By Antonio Velasco, it was actually to build a weather station as part of UC Irvine’s Open Project Space. But he wanted to experiment more generally with comms for applications involving the use of outside sensors or controllers. Basically, it’s an introduction to Nordic’s single chip 2.4GHz ISM transceiver for ultra low power networks…
“The nRF24L01 module is a component that allows for wireless communication between two separate Arduino boards. It utilizes the NRF24 radio transceiver and, on a PCB, attaches to an antenna to create a functioning radio transceiver. It uses a 2.4 GHz band and baud rates of 250 kilobits per second, 1 megabit per second, and 2 megabits per second. It typically performs best at a range of up to 50m, but with low interference, it can possibly go much further. I’ve been able to have it work outside of my dorm while having the receiver inside.”
nRF24L01 Modules: First Step into Wireless Transceiving is live on Maker!
Learn more ▶️ https://t.co/VoRSgV50Jr
His writeup, which is on the DigiKey website. covers an introduction to the Nordic module, the pin outs for working with Arduino, the PCB he created for the project, and setting up the channel numbers for his network.

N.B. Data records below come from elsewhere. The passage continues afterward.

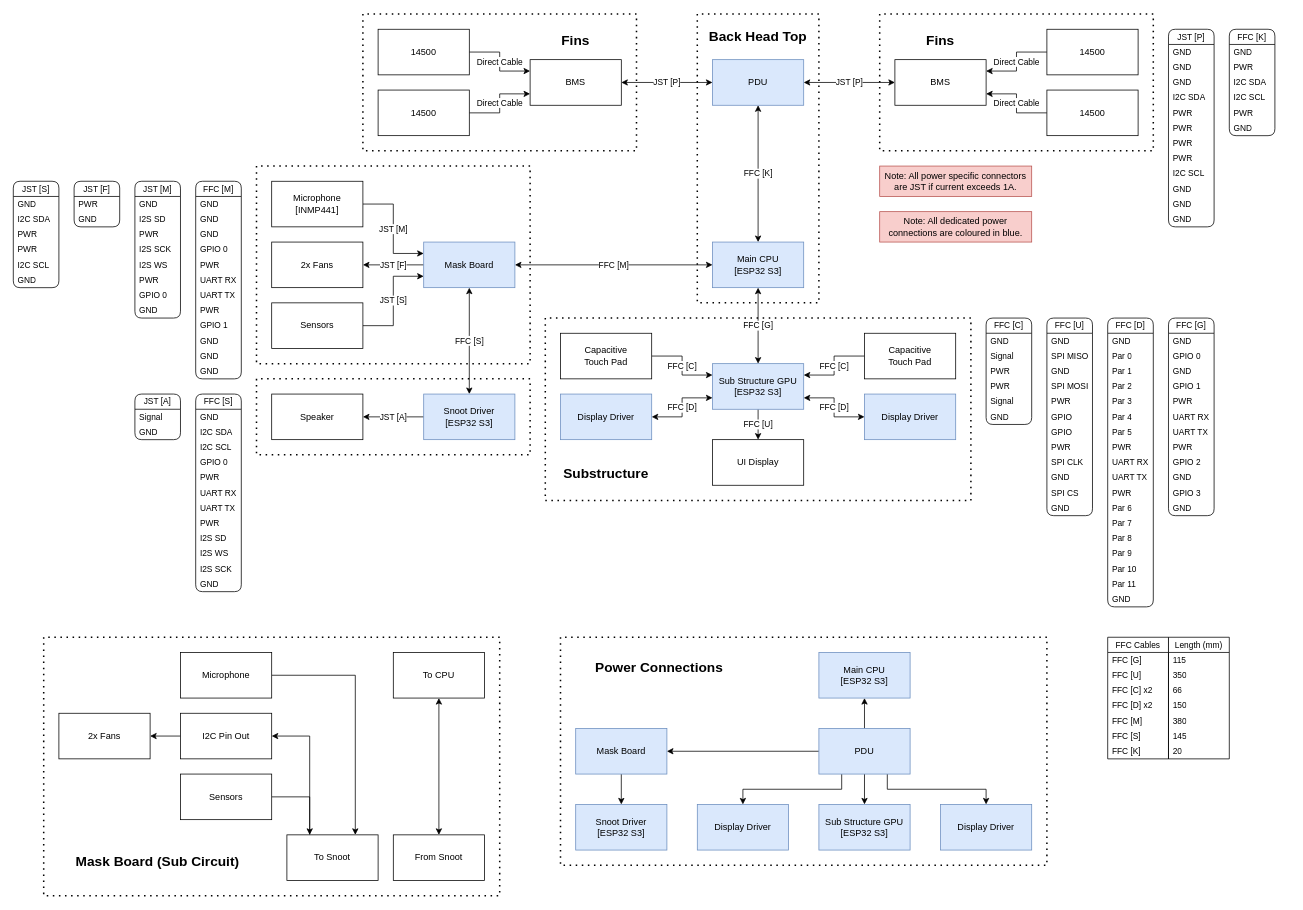
Earlier version of the draw.io diagram page "Connectors & Connections" (2 of 3) of Documents/Electronics.drawio (XCR1793/Synth-Head). Source tidied: cells renumbered, new cells numbered last; positions are measured from the earlier drawing's top-left corner, leaving out a move shared by most shapes. Both pictures are drawn from the tidied source at 76%, with x=0, y=0 at pixel (13, 14).
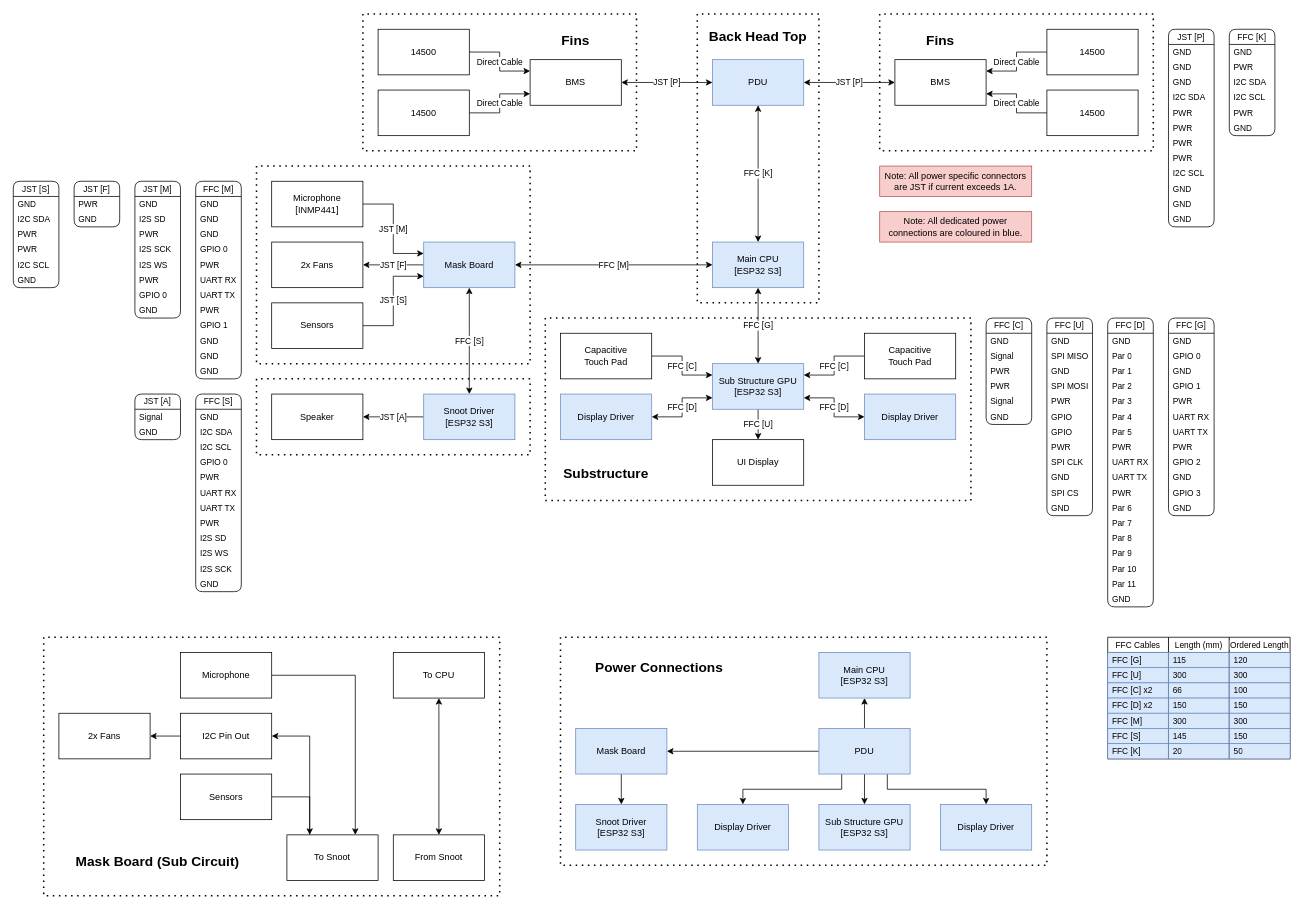
After the change.

Commit message:
Cable Management for the Circuit Boards

The change refers to these unchanged cells:
```xml
<mxCell id="202" value="FFC Cables" style="swimlane;fontStyle=0;horizontal=1;startSize=20;whiteSpace=wrap;html=1;fontFamily=Helvetica;fontSize=11;fontColor=default;labelBackgroundColor=default;" parent="1" vertex="1">
  <mxGeometry x="1440" y="820" width="80" height="160" as="geometry" />
</mxCell>
<mxCell id="210" value="Length (mm)" style="swimlane;fontStyle=0;horizontal=1;startSize=20;whiteSpace=wrap;html=1;fontFamily=Helvetica;fontSize=11;fontColor=default;labelBackgroundColor=default;" parent="1" vertex="1">
  <mxGeometry x="1520" y="820" width="80" height="160" as="geometry" />
</mxCell>
```

What changed in the source:
```diff
@@
-    <mxCell id="203" value="FFC [G]" style="text;strokeColor=none;fillColor=none;align=left;verticalAlign=middle;spacingLeft=4;spacingRight=4;overflow=hidden;whiteSpace=wrap;html=1;fontFamily=Helvetica;fontSize=11;fontColor=default;labelBackgroundColor=default;" parent="202" vertex="1">
+    <mxCell id="203" value="FFC [G]" style="text;strokeColor=#6c8ebf;fillColor=#dae8fc;align=left;verticalAlign=middle;spacingLeft=4;spacingRight=4;overflow=hidden;whiteSpace=wrap;html=1;fontFamily=Helvetica;fontSize=11;labelBackgroundColor=none;" parent="202" vertex="1">
       <mxGeometry y="20" width="80" height="20" as="geometry" />
     </mxCell>
-    <mxCell id="204" value="FFC [U]" style="text;strokeColor=none;fillColor=none;align=left;verticalAlign=middle;spacingLeft=4;spacingRight=4;overflow=hidden;whiteSpace=wrap;html=1;fontFamily=Helvetica;fontSize=11;fontColor=default;labelBackgroundColor=default;" parent="202" vertex="1">
+    <mxCell id="204" value="FFC [U]" style="text;strokeColor=#6c8ebf;fillColor=#dae8fc;align=left;verticalAlign=middle;spacingLeft=4;spacingRight=4;overflow=hidden;whiteSpace=wrap;html=1;fontFamily=Helvetica;fontSize=11;labelBackgroundColor=none;" parent="202" vertex="1">
       <mxGeometry y="40" width="80" height="20" as="geometry" />
     </mxCell>
-    <mxCell id="205" value="FFC [C] x2" style="text;strokeColor=none;fillColor=none;align=left;verticalAlign=middle;spacingLeft=4;spacingRight=4;overflow=hidden;whiteSpace=wrap;html=1;fontFamily=Helvetica;fontSize=11;fontColor=default;labelBackgroundColor=default;" parent="202" vertex="1">
+    <mxCell id="205" value="FFC [C] x2" style="text;strokeColor=#6c8ebf;fillColor=#dae8fc;align=left;verticalAlign=middle;spacingLeft=4;spacingRight=4;overflow=hidden;whiteSpace=wrap;html=1;fontFamily=Helvetica;fontSize=11;labelBackgroundColor=none;" parent="202" vertex="1">
       <mxGeometry y="60" width="80" height="20" as="geometry" />
     </mxCell>
-    <mxCell id="206" value="FFC [D] x2" style="text;strokeColor=none;fillColor=none;align=left;verticalAlign=middle;spacingLeft=4;spacingRight=4;overflow=hidden;whiteSpace=wrap;html=1;fontFamily=Helvetica;fontSize=11;fontColor=default;labelBackgroundColor=default;" parent="202" vertex="1">
+    <mxCell id="206" value="FFC [D] x2" style="text;strokeColor=#6c8ebf;fillColor=#dae8fc;align=left;verticalAlign=middle;spacingLeft=4;spacingRight=4;overflow=hidden;whiteSpace=wrap;html=1;fontFamily=Helvetica;fontSize=11;labelBackgroundColor=none;" parent="202" vertex="1">
       <mxGeometry y="80" width="80" height="20" as="geometry" />
     </mxCell>
-    <mxCell id="207" value="FFC [M]" style="text;strokeColor=none;fillColor=none;align=left;verticalAlign=middle;spacingLeft=4;spacingRight=4;overflow=hidden;whiteSpace=wrap;html=1;fontFamily=Helvetica;fontSize=11;fontColor=default;labelBackgroundColor=default;" parent="202" vertex="1">
+    <mxCell id="207" value="FFC [M]" style="text;strokeColor=#6c8ebf;fillColor=#dae8fc;align=left;verticalAlign=middle;spacingLeft=4;spacingRight=4;overflow=hidden;whiteSpace=wrap;html=1;fontFamily=Helvetica;fontSize=11;labelBackgroundColor=none;" parent="202" vertex="1">
       <mxGeometry y="100" width="80" height="20" as="geometry" />
     </mxCell>
-    <mxCell id="208" value="FFC [S]" style="text;strokeColor=none;fillColor=none;align=left;verticalAlign=middle;spacingLeft=4;spacingRight=4;overflow=hidden;whiteSpace=wrap;html=1;fontFamily=Helvetica;fontSize=11;fontColor=default;labelBackgroundColor=default;" parent="202" vertex="1">
+    <mxCell id="208" value="FFC [S]" style="text;strokeColor=#6c8ebf;fillColor=#dae8fc;align=left;verticalAlign=middle;spacingLeft=4;spacingRight=4;overflow=hidden;whiteSpace=wrap;html=1;fontFamily=Helvetica;fontSize=11;labelBackgroundColor=none;" parent="202" vertex="1">
       <mxGeometry y="120" width="80" height="20" as="geometry" />
     </mxCell>
-    <mxCell id="209" value="FFC [K]" style="text;strokeColor=none;fillColor=none;align=left;verticalAlign=middle;spacingLeft=4;spacingRight=4;overflow=hidden;whiteSpace=wrap;html=1;fontFamily=Helvetica;fontSize=11;fontColor=default;labelBackgroundColor=default;" parent="202" vertex="1">
+    <mxCell id="209" value="FFC [K]" style="text;strokeColor=#6c8ebf;fillColor=#dae8fc;align=left;verticalAlign=middle;spacingLeft=4;spacingRight=4;overflow=hidden;whiteSpace=wrap;html=1;fontFamily=Helvetica;fontSize=11;labelBackgroundColor=none;" parent="202" vertex="1">
       <mxGeometry y="140" width="80" height="20" as="geometry" />
     </mxCell>
@@
-    <mxCell id="211" value="115" style="text;strokeColor=none;fillColor=none;align=left;verticalAlign=middle;spacingLeft=4;spacingRight=4;overflow=hidden;whiteSpace=wrap;html=1;fontFamily=Helvetica;fontSize=11;fontColor=default;labelBackgroundColor=default;" parent="210" vertex="1">
+    <mxCell id="211" value="115" style="text;strokeColor=#6c8ebf;fillColor=#dae8fc;align=left;verticalAlign=middle;spacingLeft=4;spacingRight=4;overflow=hidden;whiteSpace=wrap;html=1;fontFamily=Helvetica;fontSize=11;labelBackgroundColor=none;" parent="210" vertex="1">
       <mxGeometry y="20" width="80" height="20" as="geometry" />
     </mxCell>
-    <mxCell id="212" value="350" style="text;strokeColor=none;fillColor=none;align=left;verticalAlign=middle;spacingLeft=4;spacingRight=4;overflow=hidden;whiteSpace=wrap;html=1;fontFamily=Helvetica;fontSize=11;fontColor=default;labelBackgroundColor=default;" parent="210" vertex="1">
+    <mxCell id="212" value="300" style="text;strokeColor=#6c8ebf;fillColor=#dae8fc;align=left;verticalAlign=middle;spacingLeft=4;spacingRight=4;overflow=hidden;whiteSpace=wrap;html=1;fontFamily=Helvetica;fontSize=11;labelBackgroundColor=none;" parent="210" vertex="1">
       <mxGeometry y="40" width="80" height="20" as="geometry" />
     </mxCell>
-    <mxCell id="213" value="66" style="text;strokeColor=none;fillColor=none;align=left;verticalAlign=middle;spacingLeft=4;spacingRight=4;overflow=hidden;whiteSpace=wrap;html=1;fontFamily=Helvetica;fontSize=11;fontColor=default;labelBackgroundColor=default;" parent="210" vertex="1">
+    <mxCell id="213" value="66" style="text;strokeColor=#6c8ebf;fillColor=#dae8fc;align=left;verticalAlign=middle;spacingLeft=4;spacingRight=4;overflow=hidden;whiteSpace=wrap;html=1;fontFamily=Helvetica;fontSize=11;labelBackgroundColor=none;" parent="210" vertex="1">
       <mxGeometry y="60" width="80" height="20" as="geometry" />
     </mxCell>
-    <mxCell id="214" value="150" style="text;strokeColor=none;fillColor=none;align=left;verticalAlign=middle;spacingLeft=4;spacingRight=4;overflow=hidden;whiteSpace=wrap;html=1;fontFamily=Helvetica;fontSize=11;fontColor=default;labelBackgroundColor=default;" parent="210" vertex="1">
+    <mxCell id="214" value="150" style="text;strokeColor=#6c8ebf;fillColor=#dae8fc;align=left;verticalAlign=middle;spacingLeft=4;spacingRight=4;overflow=hidden;whiteSpace=wrap;html=1;fontFamily=Helvetica;fontSize=11;labelBackgroundColor=none;" parent="210" vertex="1">
       <mxGeometry y="80" width="80" height="20" as="geometry" />
     </mxCell>
-    <mxCell id="215" value="380" style="text;strokeColor=none;fillColor=none;align=left;verticalAlign=middle;spacingLeft=4;spacingRight=4;overflow=hidden;whiteSpace=wrap;html=1;fontFamily=Helvetica;fontSize=11;fontColor=default;labelBackgroundColor=default;" parent="210" vertex="1">
+    <mxCell id="215" value="300" style="text;strokeColor=#6c8ebf;fillColor=#dae8fc;align=left;verticalAlign=middle;spacingLeft=4;spacingRight=4;overflow=hidden;whiteSpace=wrap;html=1;fontFamily=Helvetica;fontSize=11;labelBackgroundColor=none;" parent="210" vertex="1">
       <mxGeometry y="100" width="80" height="20" as="geometry" />
     </mxCell>
-    <mxCell id="216" value="145" style="text;strokeColor=none;fillColor=none;align=left;verticalAlign=middle;spacingLeft=4;spacingRight=4;overflow=hidden;whiteSpace=wrap;html=1;fontFamily=Helvetica;fontSize=11;fontColor=default;labelBackgroundColor=default;" parent="210" vertex="1">
+    <mxCell id="216" value="145" style="text;strokeColor=#6c8ebf;fillColor=#dae8fc;align=left;verticalAlign=middle;spacingLeft=4;spacingRight=4;overflow=hidden;whiteSpace=wrap;html=1;fontFamily=Helvetica;fontSize=11;labelBackgroundColor=none;" parent="210" vertex="1">
       <mxGeometry y="120" width="80" height="20" as="geometry" />
     </mxCell>
-    <mxCell id="217" value="20" style="text;strokeColor=none;fillColor=none;align=left;verticalAlign=middle;spacingLeft=4;spacingRight=4;overflow=hidden;whiteSpace=wrap;html=1;fontFamily=Helvetica;fontSize=11;fontColor=default;labelBackgroundColor=default;" parent="210" vertex="1">
+    <mxCell id="217" value="20" style="text;strokeColor=#6c8ebf;fillColor=#dae8fc;align=left;verticalAlign=middle;spacingLeft=4;spacingRight=4;overflow=hidden;whiteSpace=wrap;html=1;fontFamily=Helvetica;fontSize=11;labelBackgroundColor=none;" parent="210" vertex="1">
       <mxGeometry y="140" width="80" height="20" as="geometry" />
     </mxCell>
+    <mxCell id="218" value="Ordered Length" style="swimlane;fontStyle=0;horizontal=1;startSize=20;whiteSpace=wrap;html=1;fontFamily=Helvetica;fontSize=11;fontColor=default;labelBackgroundColor=default;" parent="1" vertex="1">
+      <mxGeometry x="1600" y="820" width="80" height="160" as="geometry" />
+    </mxCell>
+    <mxCell id="219" value="120" style="text;strokeColor=#6c8ebf;fillColor=#dae8fc;align=left;verticalAlign=middle;spacingLeft=4;spacingRight=4;overflow=hidden;whiteSpace=wrap;html=1;fontFamily=Helvetica;fontSize=11;labelBackgroundColor=none;" parent="218" vertex="1">
+      <mxGeometry y="20" width="80" height="20" as="geometry" />
+    </mxCell>
+    <mxCell id="220" value="300" style="text;strokeColor=#6c8ebf;fillColor=#dae8fc;align=left;verticalAlign=middle;spacingLeft=4;spacingRight=4;overflow=hidden;whiteSpace=wrap;html=1;fontFamily=Helvetica;fontSize=11;labelBackgroundColor=none;" parent="218" vertex="1">
+      <mxGeometry y="40" width="80" height="20" as="geometry" />
+    </mxCell>
+    <mxCell id="221" value="100" style="text;strokeColor=#6c8ebf;fillColor=#dae8fc;align=left;verticalAlign=middle;spacingLeft=4;spacingRight=4;overflow=hidden;whiteSpace=wrap;html=1;fontFamily=Helvetica;fontSize=11;labelBackgroundColor=none;" parent="218" vertex="1">
+      <mxGeometry y="60" width="80" height="20" as="geometry" />
+    </mxCell>
+    <mxCell id="222" value="150" style="text;strokeColor=#6c8ebf;fillColor=#dae8fc;align=left;verticalAlign=middle;spacingLeft=4;spacingRight=4;overflow=hidden;whiteSpace=wrap;html=1;fontFamily=Helvetica;fontSize=11;labelBackgroundColor=none;" parent="218" vertex="1">
+      <mxGeometry y="80" width="80" height="20" as="geometry" />
+    </mxCell>
+    <mxCell id="223" value="300" style="text;strokeColor=#6c8ebf;fillColor=#dae8fc;align=left;verticalAlign=middle;spacingLeft=4;spacingRight=4;overflow=hidden;whiteSpace=wrap;html=1;fontFamily=Helvetica;fontSize=11;labelBackgroundColor=none;" parent="218" vertex="1">
+      <mxGeometry y="100" width="80" height="20" as="geometry" />
+    </mxCell>
+    <mxCell id="224" value="150" style="text;strokeColor=#6c8ebf;fillColor=#dae8fc;align=left;verticalAlign=middle;spacingLeft=4;spacingRight=4;overflow=hidden;whiteSpace=wrap;html=1;fontFamily=Helvetica;fontSize=11;labelBackgroundColor=none;" parent="218" vertex="1">
+      <mxGeometry y="120" width="80" height="20" as="geometry" />
+    </mxCell>
+    <mxCell id="225" value="50" style="text;strokeColor=#6c8ebf;fillColor=#dae8fc;align=left;verticalAlign=middle;spacingLeft=4;spacingRight=4;overflow=hidden;whiteSpace=wrap;html=1;fontFamily=Helvetica;fontSize=11;labelBackgroundColor=none;" parent="218" vertex="1">
+      <mxGeometry y="140" width="80" height="20" as="geometry" />
+    </mxCell>
```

“There’s more ground to cover when it comes to coding for specific applications, but this should provide enough information to get you all set up and started on your wireless projects. While there are a number of transceivers out there, I personally find the NRF24L01 a perfect place to start given its ease of installation and the smooth compatibility with the Arduino.”
Thanks to DigiKey for highlighting this one. Note that it comes from the Maker.io section of the distributor’s website, where they feature a number of projects (for example a PiPyPirate Radio, based on a Raspberry Pi, is already catching my eye).
Worth checking out!
See also: Devkit Watch: Nordic’s nRF7002 DK for low-power Wi-Fi 6 IoT